- [Task statement]
Please, could you print all the lines below exactly, leaving out the pictures?

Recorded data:
[Start of section]
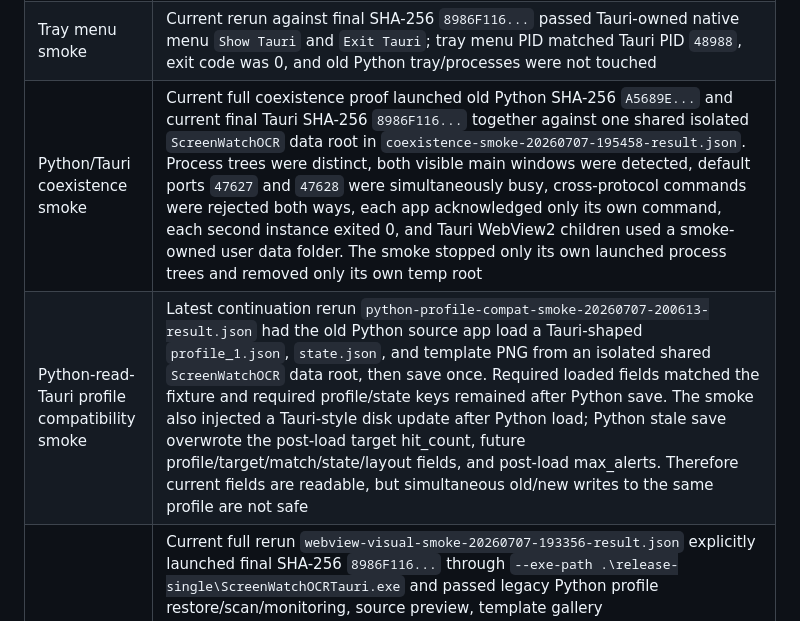
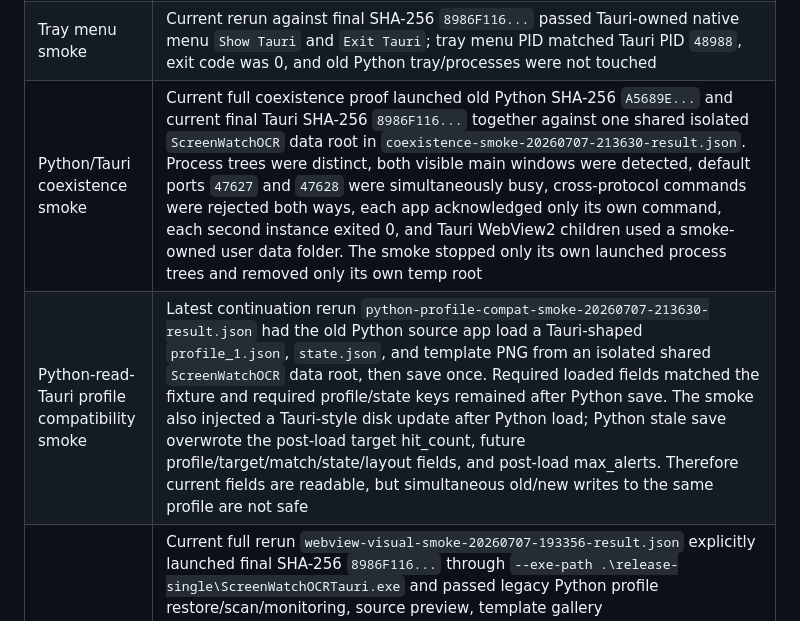
Before and after one commit to WesPerez/E-Project-Common-screen-watch-ocr-tauri, a Markdown page: docs/COMPARISON_AUDIT.md, the part around the change. GitHub-like rendering.

```diff
--- a/docs/COMPARISON_AUDIT.md
+++ b/docs/COMPARISON_AUDIT.md
@@ -67,8 +67,8 @@ Everything else is separated so old and new processes do not collide:
 | Desktop smoke | Latest `-IncludeDesktopSmoke` rerun passed 16 real Windows desktop gates with Rust core 124, Tauri 92, and OCR feature 28 still passing: screen capture, monitor listing, one-shot screen/window scan, profile screen/window scan, screen/window/remembered-window screenshot-as-template capture, persistent screen/window monitoring, app-window enumeration, preview/frame capture, and real DWM thumbnail register/update/clear |
 | Packaged smoke | Current rerun against final SHA-256 `8986F116...` verified PE subsystem WindowsGui (2), start-minimized, legacy app_data migration, legacy geometry restore, close-to-tray, and second-instance wake with isolated appdata/ports using `release-single\ScreenWatchOCRTauri.exe`; after the old immediate-close automation reproduced the hide timeout, the app now prevents close before hiding and the smoke waits 750ms after visible startup. The resulting packaged smoke loop passed 10/10 in `packaged-smoke-loop-20260707-192844.log` |
 | Tray menu smoke | Current rerun against final SHA-256 `8986F116...` passed Tauri-owned native menu `Show Tauri` and `Exit Tauri`; tray menu PID matched Tauri PID `48988`, exit code was 0, and old Python tray/processes were not touched |
-| Python/Tauri coexistence smoke | Current full coexistence proof launched old Python SHA-256 `A5689E...` and current final Tauri SHA-256 `8986F116...` together against one shared isolated `ScreenWatchOCR` data root in `coexistence-smoke-20260707-195458-result.json`. Process trees were distinct, both visible main windows were detected, default ports `47627` and `47628` were simultaneously busy, cross-protocol commands were rejected both ways, each app acknowledged only its own command, each second instance exited 0, and Tauri WebView2 children used a smoke-owned user data folder. The smoke stopped only its own launched process trees and removed only its own temp root |
-| Python-read-Tauri profile compatibility smoke | Latest continuation rerun `python-profile-compat-smoke-20260707-200613-result.json` had the old Python source app load a Tauri-shaped `profile_1.json`, `state.json`, and template PNG from an isolated shared `ScreenWatchOCR` data root, then save once. Required loaded fields matched the fixture and required profile/state keys remained after Python save. The smoke also injected a Tauri-style disk update after Python load; Python stale save overwrote the post-load target hit_count, future profile/target/match/state/layout fields, and post-load max_alerts. Therefore current fields are readable, but simultaneous old/new writes to the same profile are not safe |
+| Python/Tauri coexistence smoke | Current full coexistence proof launched old Python SHA-256 `A5689E...` and current final Tauri SHA-256 `8986F116...` together against one shared isolated `ScreenWatchOCR` data root in `coexistence-smoke-20260707-213630-result.json`. Process trees were distinct, both visible main windows were detected, default ports `47627` and `47628` were simultaneously busy, cross-protocol commands were rejected both ways, each app acknowledged only its own command, each second instance exited 0, and Tauri WebView2 children used a smoke-owned user data folder. The smoke stopped only its own launched process trees and removed only its own temp root |
+| Python-read-Tauri profile compatibility smoke | Latest continuation rerun `python-profile-compat-smoke-20260707-213630-result.json` had the old Python source app load a Tauri-shaped `profile_1.json`, `state.json`, and template PNG from an isolated shared `ScreenWatchOCR` data root, then save once. Required loaded fields matched the fixture and required profile/state keys remained after Python save. The smoke also injected a Tauri-style disk update after Python load; Python stale save overwrote the post-load target hit_count, future profile/target/match/state/layout fields, and post-load max_alerts. Therefore current fields are readable, but simultaneous old/new writes to the same profile are not safe |
 | WebView visual smoke | Current full rerun `webview-visual-smoke-20260707-193356-result.json` explicitly launched final SHA-256 `8986F116...` through `--exe-path .\release-single\ScreenWatchOCRTauri.exe` and passed legacy Python profile restore/scan/monitoring, source preview, template gallery import/edit/reorder/delete/clear/capture with generated PNG/JPG/JPEG/BMP/WebP path imports, clipboard bitmap and file-list paste, one-shot scan with evidence output, OCR-lite raw config rejection, monitoring start/stop/restart with progress logs, and all resizable layout splitter drags. Separate current rerun `webview-visual-smoke-20260707-193519-result.json` also passed the late-start remembered-window workflow after Tauri had already loaded the legacy profile. Latest focused rerun `webview-visual-smoke-20260707-200036-result.json` reproved monitoring start, progress logging, stop, second start, second progress, and final stop against the current final exe |
 | WebView monitoring soak | Current final SHA-256 `8986F116...` ran profile monitoring for 600,000ms in `webview-visual-smoke-20260707-193601-result.json` with 300 UI samples, tick delta 2106, hit delta 526, progress-log delta 46, distinct tick counts across the samples, and stopped with the button restored to `开始监控` |
 | WebView2 runtime boundary | Local read-only runtime audit found Microsoft Edge WebView2 Runtime `149.0.4022.98`; Tauri official docs confirm WebView2 is preinstalled on Windows 11 and installer-handled on older Windows versions | Final single-exe smoke proves this machine and other WebView2-present Windows machines; it does not prove machines where WebView2 has been removed or was never installed |
```
Also changed, not shown: docs/manual-gate-evidence/packaged-python-tauri-coexistence-smoke.md (+5 -5 lines), docs/manual-gate-evidence/python-read-tauri-profile-compat-smoke.md (+5 -5 lines).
[End of section]
- [Result]
Before and after one commit to WesPerez/E-Project-Common-screen-watch-ocr-tauri, a Markdown page: docs/COMPARISON_AUDIT.md, the part around the change. GitHub-like rendering.

```diff
--- a/docs/COMPARISON_AUDIT.md
+++ b/docs/COMPARISON_AUDIT.md
@@ -67,8 +67,8 @@ Everything else is separated so old and new processes do not collide:
 | Desktop smoke | Latest `-IncludeDesktopSmoke` rerun passed 16 real Windows desktop gates with Rust core 124, Tauri 92, and OCR feature 28 still passing: screen capture, monitor listing, one-shot screen/window scan, profile screen/window scan, screen/window/remembered-window screenshot-as-template capture, persistent screen/window monitoring, app-window enumeration, preview/frame capture, and real DWM thumbnail register/update/clear |
 | Packaged smoke | Current rerun against final SHA-256 `8986F116...` verified PE subsystem WindowsGui (2), start-minimized, legacy app_data migration, legacy geometry restore, close-to-tray, and second-instance wake with isolated appdata/ports using `release-single\ScreenWatchOCRTauri.exe`; after the old immediate-close automation reproduced the hide timeout, the app now prevents close before hiding and the smoke waits 750ms after visible startup. The resulting packaged smoke loop passed 10/10 in `packaged-smoke-loop-20260707-192844.log` |
 | Tray menu smoke | Current rerun against final SHA-256 `8986F116...` passed Tauri-owned native menu `Show Tauri` and `Exit Tauri`; tray menu PID matched Tauri PID `48988`, exit code was 0, and old Python tray/processes were not touched |
-| Python/Tauri coexistence smoke | Current full coexistence proof launched old Python SHA-256 `A5689E...` and current final Tauri SHA-256 `8986F116...` together against one shared isolated `ScreenWatchOCR` data root in `coexistence-smoke-20260707-195458-result.json`. Process trees were distinct, both visible main windows were detected, default ports `47627` and `47628` were simultaneously busy, cross-protocol commands were rejected both ways, each app acknowledged only its own command, each second instance exited 0, and Tauri WebView2 children used a smoke-owned user data folder. The smoke stopped only its own launched process trees and removed only its own temp root |
-| Python-read-Tauri profile compatibility smoke | Latest continuation rerun `python-profile-compat-smoke-20260707-200613-result.json` had the old Python source app load a Tauri-shaped `profile_1.json`, `state.json`, and template PNG from an isolated shared `ScreenWatchOCR` data root, then save once. Required loaded fields matched the fixture and required profile/state keys remained after Python save. The smoke also injected a Tauri-style disk update after Python load; Python stale save overwrote the post-load target hit_count, future profile/target/match/state/layout fields, and post-load max_alerts. Therefore current fields are readable, but simultaneous old/new writes to the same profile are not safe |
+| Python/Tauri coexistence smoke | Current full coexistence proof launched old Python SHA-256 `A5689E...` and current final Tauri SHA-256 `8986F116...` together against one shared isolated `ScreenWatchOCR` data root in `coexistence-smoke-20260707-213630-result.json`. Process trees were distinct, both visible main windows were detected, default ports `47627` and `47628` were simultaneously busy, cross-protocol commands were rejected both ways, each app acknowledged only its own command, each second instance exited 0, and Tauri WebView2 children used a smoke-owned user data folder. The smoke stopped only its own launched process trees and removed only its own temp root |
+| Python-read-Tauri profile compatibility smoke | Latest continuation rerun `python-profile-compat-smoke-20260707-213630-result.json` had the old Python source app load a Tauri-shaped `profile_1.json`, `state.json`, and template PNG from an isolated shared `ScreenWatchOCR` data root, then save once. Required loaded fields matched the fixture and required profile/state keys remained after Python save. The smoke also injected a Tauri-style disk update after Python load; Python stale save overwrote the post-load target hit_count, future profile/target/match/state/layout fields, and post-load max_alerts. Therefore current fields are readable, but simultaneous old/new writes to the same profile are not safe |
 | WebView visual smoke | Current full rerun `webview-visual-smoke-20260707-193356-result.json` explicitly launched final SHA-256 `8986F116...` through `--exe-path .\release-single\ScreenWatchOCRTauri.exe` and passed legacy Python profile restore/scan/monitoring, source preview, template gallery import/edit/reorder/delete/clear/capture with generated PNG/JPG/JPEG/BMP/WebP path imports, clipboard bitmap and file-list paste, one-shot scan with evidence output, OCR-lite raw config rejection, monitoring start/stop/restart with progress logs, and all resizable layout splitter drags. Separate current rerun `webview-visual-smoke-20260707-193519-result.json` also passed the late-start remembered-window workflow after Tauri had already loaded the legacy profile. Latest focused rerun `webview-visual-smoke-20260707-200036-result.json` reproved monitoring start, progress logging, stop, second start, second progress, and final stop against the current final exe |
 | WebView monitoring soak | Current final SHA-256 `8986F116...` ran profile monitoring for 600,000ms in `webview-visual-smoke-20260707-193601-result.json` with 300 UI samples, tick delta 2106, hit delta 526, progress-log delta 46, distinct tick counts across the samples, and stopped with the button restored to `开始监控` |
 | WebView2 runtime boundary | Local read-only runtime audit found Microsoft Edge WebView2 Runtime `149.0.4022.98`; Tauri official docs confirm WebView2 is preinstalled on Windows 11 and installer-handled on older Windows versions | Final single-exe smoke proves this machine and other WebView2-present Windows machines; it does not prove machines where WebView2 has been removed or was never installed |
```
Also changed, not shown: docs/manual-gate-evidence/packaged-python-tauri-coexistence-smoke.md (+5 -5 lines), docs/manual-gate-evidence/python-read-tauri-profile-compat-smoke.md (+5 -5 lines).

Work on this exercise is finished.